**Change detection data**
┄┄┄┄┄┄┄┄┄┄┄┄┄┄┄┄┄┄┄┄
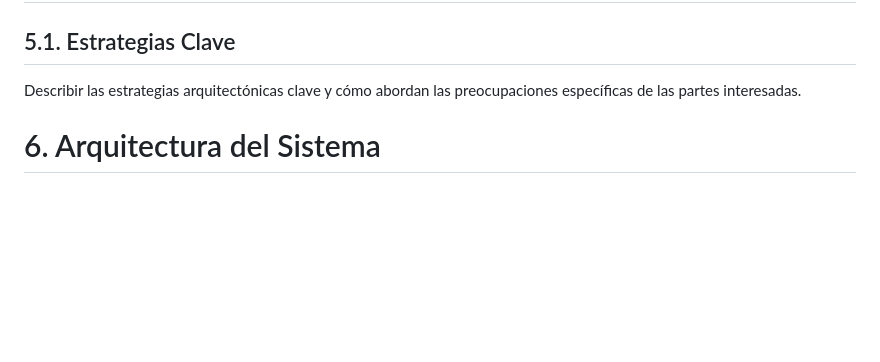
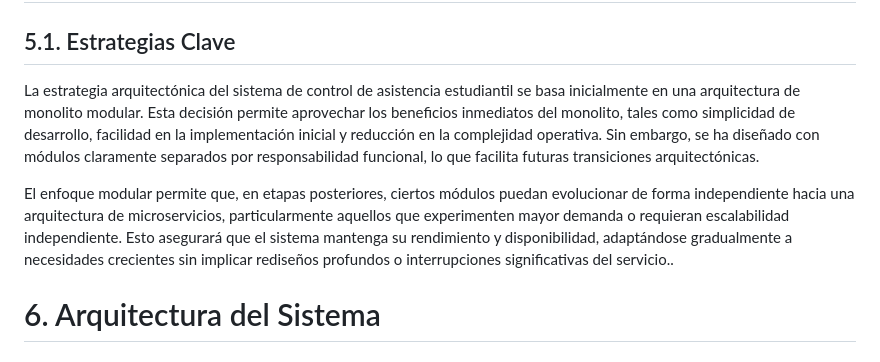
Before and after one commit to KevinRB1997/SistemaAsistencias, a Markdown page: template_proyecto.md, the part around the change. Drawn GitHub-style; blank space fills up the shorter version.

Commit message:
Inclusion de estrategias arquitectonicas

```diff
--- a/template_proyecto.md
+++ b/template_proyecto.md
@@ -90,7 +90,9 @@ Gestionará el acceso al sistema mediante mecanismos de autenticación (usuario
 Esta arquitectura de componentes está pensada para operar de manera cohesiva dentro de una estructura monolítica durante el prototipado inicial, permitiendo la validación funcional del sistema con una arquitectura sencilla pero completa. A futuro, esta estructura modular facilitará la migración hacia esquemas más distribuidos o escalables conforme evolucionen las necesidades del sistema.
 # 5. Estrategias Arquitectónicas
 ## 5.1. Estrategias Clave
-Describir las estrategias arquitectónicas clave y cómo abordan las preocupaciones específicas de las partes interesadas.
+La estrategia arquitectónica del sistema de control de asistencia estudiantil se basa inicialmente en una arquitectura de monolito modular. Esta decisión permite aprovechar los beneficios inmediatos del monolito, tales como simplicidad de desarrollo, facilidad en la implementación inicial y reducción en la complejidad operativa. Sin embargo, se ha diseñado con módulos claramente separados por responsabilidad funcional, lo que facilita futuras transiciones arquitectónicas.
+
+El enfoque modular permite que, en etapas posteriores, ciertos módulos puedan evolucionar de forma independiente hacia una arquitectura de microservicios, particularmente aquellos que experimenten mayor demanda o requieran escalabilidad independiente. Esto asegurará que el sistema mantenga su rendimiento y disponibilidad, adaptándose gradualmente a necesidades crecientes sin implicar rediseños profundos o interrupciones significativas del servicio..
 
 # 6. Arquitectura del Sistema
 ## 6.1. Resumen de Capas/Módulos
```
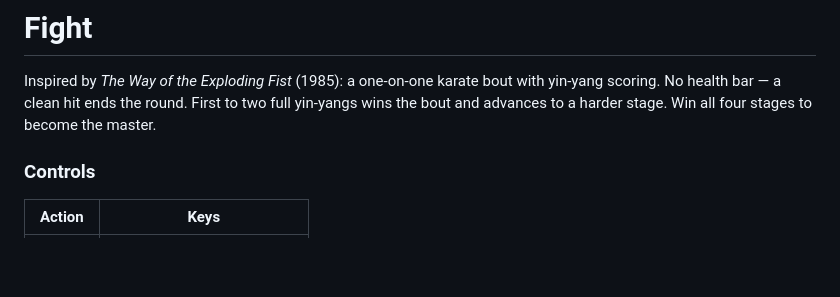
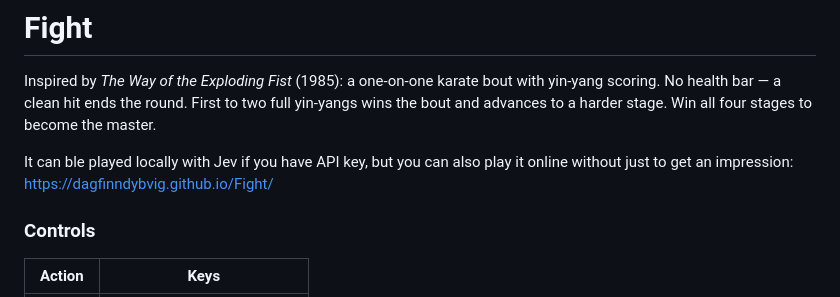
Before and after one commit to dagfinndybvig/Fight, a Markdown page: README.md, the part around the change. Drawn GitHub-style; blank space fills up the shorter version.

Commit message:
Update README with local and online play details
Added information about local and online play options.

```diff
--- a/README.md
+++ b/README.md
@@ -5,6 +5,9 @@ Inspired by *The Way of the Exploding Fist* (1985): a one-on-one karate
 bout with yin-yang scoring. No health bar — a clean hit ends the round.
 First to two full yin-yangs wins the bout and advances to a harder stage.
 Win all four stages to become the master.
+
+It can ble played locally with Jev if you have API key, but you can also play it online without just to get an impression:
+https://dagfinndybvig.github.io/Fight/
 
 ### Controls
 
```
┄┄┄┄┄┄┄┄┄┄┄┄┄┄┄┄┄┄┄┄
**Work instruction**
With the pictures left out, output all the entries exactly.

**Exercise response**
Before and after one commit to KevinRB1997/SistemaAsistencias, a Markdown page: template_proyecto.md, the part around the change. Drawn GitHub-style; blank space fills up the shorter version.

Commit message:
Inclusion de estrategias arquitectonicas

```diff
--- a/template_proyecto.md
+++ b/template_proyecto.md
@@ -90,7 +90,9 @@ Gestionará el acceso al sistema mediante mecanismos de autenticación (usuario
 Esta arquitectura de componentes está pensada para operar de manera cohesiva dentro de una estructura monolítica durante el prototipado inicial, permitiendo la validación funcional del sistema con una arquitectura sencilla pero completa. A futuro, esta estructura modular facilitará la migración hacia esquemas más distribuidos o escalables conforme evolucionen las necesidades del sistema.
 # 5. Estrategias Arquitectónicas
 ## 5.1. Estrategias Clave
-Describir las estrategias arquitectónicas clave y cómo abordan las preocupaciones específicas de las partes interesadas.
+La estrategia arquitectónica del sistema de control de asistencia estudiantil se basa inicialmente en una arquitectura de monolito modular. Esta decisión permite aprovechar los beneficios inmediatos del monolito, tales como simplicidad de desarrollo, facilidad en la implementación inicial y reducción en la complejidad operativa. Sin embargo, se ha diseñado con módulos claramente separados por responsabilidad funcional, lo que facilita futuras transiciones arquitectónicas.
+
+El enfoque modular permite que, en etapas posteriores, ciertos módulos puedan evolucionar de forma independiente hacia una arquitectura de microservicios, particularmente aquellos que experimenten mayor demanda o requieran escalabilidad independiente. Esto asegurará que el sistema mantenga su rendimiento y disponibilidad, adaptándose gradualmente a necesidades crecientes sin implicar rediseños profundos o interrupciones significativas del servicio..
 
 # 6. Arquitectura del Sistema
 ## 6.1. Resumen de Capas/Módulos
```
Before and after one commit to dagfinndybvig/Fight, a Markdown page: README.md, the part around the change. Drawn GitHub-style; blank space fills up the shorter version.

Commit message:
Update README with local and online play details
Added information about local and online play options.

```diff
--- a/README.md
+++ b/README.md
@@ -5,6 +5,9 @@ Inspired by *The Way of the Exploding Fist* (1985): a one-on-one karate
 bout with yin-yang scoring. No health bar — a clean hit ends the round.
 First to two full yin-yangs wins the bout and advances to a harder stage.
 Win all four stages to become the master.
+
+It can ble played locally with Jev if you have API key, but you can also play it online without just to get an impression:
+https://dagfinndybvig.github.io/Fight/
 
 ### Controls
 
```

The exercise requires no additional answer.